As we stated earlier, the plan works well for those who prefer steaks and other high-priced entrees or buffets. You might feel that this restricts your options because you don’t want to lose money. Maybe you enjoy getting a lower-priced item, like a burger at Sci-Fi Dine-In Theater or meat loaf at 50s Prime Time Cafe. And for those kids that are 10 or older, you’re paying adult prices, even though their preference is still chicken nuggets.
Some feel constrained by the Dining Plan, especially because it doesn’t include appetizers. If you really want to get the Bread Service at Sanaa, you’ll have to pay out of pocket for it. Likewise, you might feel constrained by having to use two table service credits to eat at Signature Restaurants. You’ll need to spend about $70 to meet the value of those credits.
One sure way to lose value in the dining plan is to be late making your advanced dining reservations. The Dining Plan is about enjoying your favorite meals without worrying about cost. But if you’re unable to get into your favorite restaurants, do you really want to pay a premium for that experience?
It’s important to remember that the dining plan does not include your tips. A typical family of four should count on budgeting around $25 per table service meal for gratuities. Over the course of a week, that’s more than $150 you’ll need to add to your dining budget.
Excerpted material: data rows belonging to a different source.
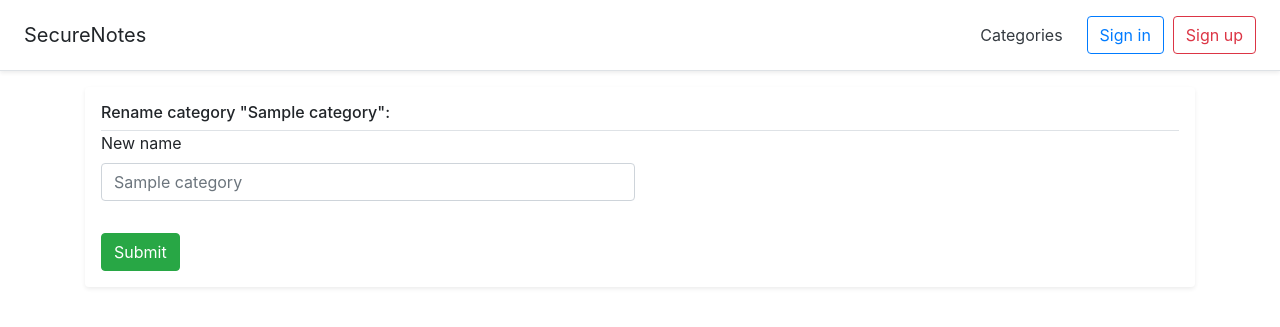
After one commit to stepanbal/securenotes, a Django app: page /category/rename/1/ in a window 1280 px wide. The commit adds this page. Shown: the top 327 px of the page. Run offline with Django 3.2, Linux system fonts and the light colour scheme; tables that the repository leaves empty hold one stand-in row (values such as "Sample post"); some libraries are stand-ins or nearby versions.

Commit message:
add rename of categories

```diff
--- a/notes/urls.py
+++ b/notes/urls.py
@@ -9,6 +9,7 @@ urlpatterns = [
     path('category/<int:cat_id>/', views.category_detail, name='category'),
     path('category/add/', views.category_add, name='category_add'),
     path('category/del/<int:cat_id>/', views.category_delete, name='category_delete'),
+    path('category/rename/<int:cat_id>/', views.category_rename, name='category_rename'),
     path('post/<int:post_id>/', views.post_detail, name='post'),
     path('post/add/', views.post_add, name='post_add'),
     path('post/del/<int:post_id>/', views.post_delete, name='post_delete'),
--- a/notes/views.py
+++ b/notes/views.py
@@ -43,6 +43,16 @@ def category_delete(request, cat_id):
     return HttpResponseRedirect(reverse('notes:index'))
 
 
+def category_rename(request, cat_id):
+    category = get_object_or_404(Category, pk=cat_id)
+    if request.method == 'POST':
+        category.name = request.POST['name']
+        category.save()
+        return HttpResponseRedirect(reverse('notes:index'))
+    else:
+        return render(request, 'notes/rename_category.html', {'category': category})
+
+
 def post_detail(request, post_id):
     post = get_object_or_404(Post, pk=post_id)
     context = {'post': post}
--- a/templates/notes/index.html
+++ b/templates/notes/index.html
@@ -17,6 +17,7 @@
       <p class="media-body pb-4 mb-0 small lh-125 border-bottom border-gray">
           <strong class="d-block text-gray-dark"><a href="{% url 'notes:category' category.id %}">{{ category.name }}</a></strong>
           <div class="text-right">
+            <a class="btn btn-outline-primary btn-sm" href="{% url 'notes:category_rename' category.id %}">Rename</a>
             <a class="btn btn-outline-danger btn-sm" href="{% url 'notes:category_delete' category.id %}">Delete</a>
           </div>
       </p>
--- /dev/null
+++ b/templates/notes/rename_category.html
@@ -0,0 +1,20 @@
+{% extends 'base.html' %}
+{% block title %}Add note{% endblock %}
+
+{% block content %}
+    <div class="my-3 p-3 bg-white rounded shadow-sm">
+    <h6 class="border-bottom border-gray pb-2 mb-0">Rename category "{{ category.name }}":</h6>
+    <form action="." method="post">
+        <div class="form-row">
+            <div class="form-group col-md-6">
+                <div class="form-group">
+                    <label for="name">New name</label>
+                    <input type="text" class="form-control" id="name" name="name" placeholder="{{ category.name }}" required>
+                </div>
+            </div>
+        </div>
+        {% csrf_token %}
+        <input class="btn btn-success" type="submit" value="Submit">
+    </form>
+    </div>
+{% endblock %}
```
Beyond the table-service credits, you’ll want to maximize the value of your counter-service and snack credits. Take a look at the counter-service menus to find the ones that will provide maximum value. Be Our Guest, mentioned earlier, is one. Another is Wolfgang Puck Express in Disney Springs. And be sure to spread out the use of your snack credits during the week on high-value items. One good strategy is to use those snack credits to purchase baked goods for breakfast. It’s a shame to end up with a bunch of snack credits that you use for bottled water on your last day at Disney.
But this speaks to another factor – the Dining Plan tends to be a lot of food. As much as you might love dessert, there’s a chance you’ll be sick of having dessert with every meal. If you’re throwing away a good portion of the food you’ve paid for, is that really a value?
The final verdict
Like we said, these days, the Disney World Dining Plan is more about the convenience of knowing in advance how much you’ll be spending on dining and being able to order the most expensive entree on the menu without worry. Whether it makes financial sense for you is very dependent on your family and your dining habits. It will require some advance research and number crunching
If you want the convenience, but you’re unsure about the expense, you can take an alternative route. You can purchase Disney gift cards in the amount you would pay for the Dining Plan. Then, use the gift cards to pay for your meals, or if you’re staying at a Disney resort, use your Magic Bands to pay and use the gift cards to settle those expenses at your resort. You just might find that you have enough money leftover for souvenirs as well.
Finally, we’ve talked mainly about cost, but we haven’t discussed the factor of time. Between waiting for a table and the dining experience, a table-service meal will often take at least an hour and a half. Factor in more time if you’re going to a restaurant at a resort outside the parks. While some look forward to a meal as welcome break and time to recharge, others might see it as something that takes away time from rides and attractions.
The Dining Plan is a great option for some, but not for everyone. Only you can assess whether it works for your you and your family.